the emitter resistance is also being driven by the output which is working to try and keep the emitter voltage a Vbe

drop below the base voltage. That means it is much less of a load on the transistor than we might think and the load of

the base will be less too. All in all, it's roughly the resistor value.


Here it is simulated. It's nominally 150k, though it moves around in response to the signal (I think that's down to the

feedback circuit and the way it has to have an error term to drive it, but this blog will never end if I wander down

that path, so I'll leave it there for now).




How can we calculate what the gain of the amplifier is?

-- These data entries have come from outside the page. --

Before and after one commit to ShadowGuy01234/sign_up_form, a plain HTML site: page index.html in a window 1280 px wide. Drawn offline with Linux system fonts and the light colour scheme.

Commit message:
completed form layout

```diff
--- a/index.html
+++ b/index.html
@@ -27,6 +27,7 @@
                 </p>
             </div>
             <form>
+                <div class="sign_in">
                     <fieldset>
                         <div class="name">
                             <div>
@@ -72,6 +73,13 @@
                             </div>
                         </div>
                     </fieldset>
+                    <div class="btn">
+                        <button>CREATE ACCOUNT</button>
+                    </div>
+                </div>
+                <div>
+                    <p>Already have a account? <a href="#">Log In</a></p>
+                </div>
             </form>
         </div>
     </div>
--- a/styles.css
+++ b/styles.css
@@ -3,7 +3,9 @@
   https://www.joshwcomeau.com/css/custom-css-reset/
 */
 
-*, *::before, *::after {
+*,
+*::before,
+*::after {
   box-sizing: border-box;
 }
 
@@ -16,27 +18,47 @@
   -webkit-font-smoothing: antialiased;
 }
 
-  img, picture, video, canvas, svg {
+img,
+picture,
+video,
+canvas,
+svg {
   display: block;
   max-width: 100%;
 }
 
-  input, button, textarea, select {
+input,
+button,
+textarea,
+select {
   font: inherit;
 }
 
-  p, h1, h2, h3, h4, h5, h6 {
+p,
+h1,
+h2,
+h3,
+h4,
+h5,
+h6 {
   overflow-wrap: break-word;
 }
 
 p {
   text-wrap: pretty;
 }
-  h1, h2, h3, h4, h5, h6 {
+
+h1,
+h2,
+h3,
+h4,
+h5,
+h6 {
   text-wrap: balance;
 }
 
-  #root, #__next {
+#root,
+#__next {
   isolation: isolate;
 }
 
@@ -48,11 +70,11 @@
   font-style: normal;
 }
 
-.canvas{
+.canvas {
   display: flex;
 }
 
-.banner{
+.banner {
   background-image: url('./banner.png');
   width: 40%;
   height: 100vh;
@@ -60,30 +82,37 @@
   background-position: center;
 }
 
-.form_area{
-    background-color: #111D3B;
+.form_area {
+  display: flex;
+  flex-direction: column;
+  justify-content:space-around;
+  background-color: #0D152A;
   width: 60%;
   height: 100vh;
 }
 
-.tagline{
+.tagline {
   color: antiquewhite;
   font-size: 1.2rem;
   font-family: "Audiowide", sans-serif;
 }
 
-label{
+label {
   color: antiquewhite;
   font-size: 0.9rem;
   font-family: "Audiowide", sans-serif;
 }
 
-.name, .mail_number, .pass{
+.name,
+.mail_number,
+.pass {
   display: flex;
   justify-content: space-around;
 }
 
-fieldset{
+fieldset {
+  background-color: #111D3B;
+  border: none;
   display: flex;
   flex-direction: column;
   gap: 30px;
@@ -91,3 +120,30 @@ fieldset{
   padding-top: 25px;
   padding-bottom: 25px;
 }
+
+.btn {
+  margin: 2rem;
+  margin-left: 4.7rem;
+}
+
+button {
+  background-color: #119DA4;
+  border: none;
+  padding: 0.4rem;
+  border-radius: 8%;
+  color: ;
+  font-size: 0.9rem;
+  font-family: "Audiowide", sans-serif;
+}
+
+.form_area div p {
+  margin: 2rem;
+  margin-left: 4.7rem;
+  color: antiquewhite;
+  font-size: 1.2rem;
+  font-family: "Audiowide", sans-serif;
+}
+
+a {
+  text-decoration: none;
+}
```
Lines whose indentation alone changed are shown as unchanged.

On the face of it, this seems to be a very complicated question, but it's actually much simpler than it might first

appear. The reason for that is the negative feedback. We don't need to work out the gains of the individual stages and

multiply them together, instead, provided that the two stages have plenty of gain, which they do, the overall gain is

largly defined by the feedback components and is simply the inverse of the attenuation that the feedback provides. It

won't be exact - this isn't a precision op-amp - but it will be close. Importantly, for an item that is to be

manufactured, the circuit removes much of the variability of the transistor parameters and gives a device that will

perform consistently.


With the volume control set to 10k, the emitter resistance (as far as ac is concerned) is the 4k7 in parallel with the



(10k x 4k7) / (10k + 4k7) = 3.197k


The gain will be


(12k + 3.197k) / (3.197k) = 4.75


Here's a simulation with a 100mV pk/pk input and the volume pot set to 10k. The output is taken from C5. The simulated

gain is 4.45, which is reasonably close to my simple calculation.



That's the minimum gain. The gain increases as the pot resistance decreases.


Here are the calculated values of gain for different volume control settings


10k  4.75
9k    4.89
8k    5.05
7k    5.23
6k    5.55
5k    5.95
4k    6.55
3k    7.55
2k    9.55
1k    15.54

500   25
200   61
100   121
50     241
20     600


It gets a bit silly towards the end and my calculated values are probably diverging quite quickly from the reality of

the circuit. The poster reported that people used log pots reverse wired and you can see why from these figures.


What is the role of capacitor C12?


To see what the capacitor does, let's first look at the frequency response of the amplifier without the capacitor being

present. This is the frequency response as far as the output of C5; I haven't included the tone control stage.




What's immediately apparent is how impressive the amplifier is. It doesn't start to roll off until it gets to 2 or 3MHz,

there is gain there [0dB is a gain of 1] up to about 25MHz, and the gain is nice and flat in the passband. All that from

two simple transistors.


Now here's the response with the capacitor in place.




This time we can see that the response is rolling off from just above 20kHz and the gain is down to unity between 200

and 300kHz.


Why did the designer do that?


The input is a high impedance and will pick up signals well; the overall response extends up into the shortwave radio

area; and when the circuit is clipping it will rectify (which is a way of demodulating amplitude-modulated signals like

those transmitted in the Medium Wave band). So one reason was probably to reduce its susceptability to radio



The other reason for rolling off gain like this is that it helps to reduce the possibility of spurious oscillation at

higher frequencies.


What does the frequency response of the tone control look like?


Here's a composite of the five cases: both controls 50%, treble boost, treble cut, bass boost and bass cut. (I didn't

know how to do that in the simulator, so I ran it for each case and than used a paint package to merge them.)





The treble control works from 200Hz upwards, the bass from 400Hz downwards. The treble is fine - it slopes off above

20kHz, but we don't care about that since it's beyond our ability to hear. The bass is less good on paper, sloping down

below 50Hz, though that is probably not of much concern to a guitarist. The changeover point is lower than what you'd see

with a Hi-Fi amplifier - I presume it was chosen by experiment: it's probably what worked well on the prototype and

sounded good.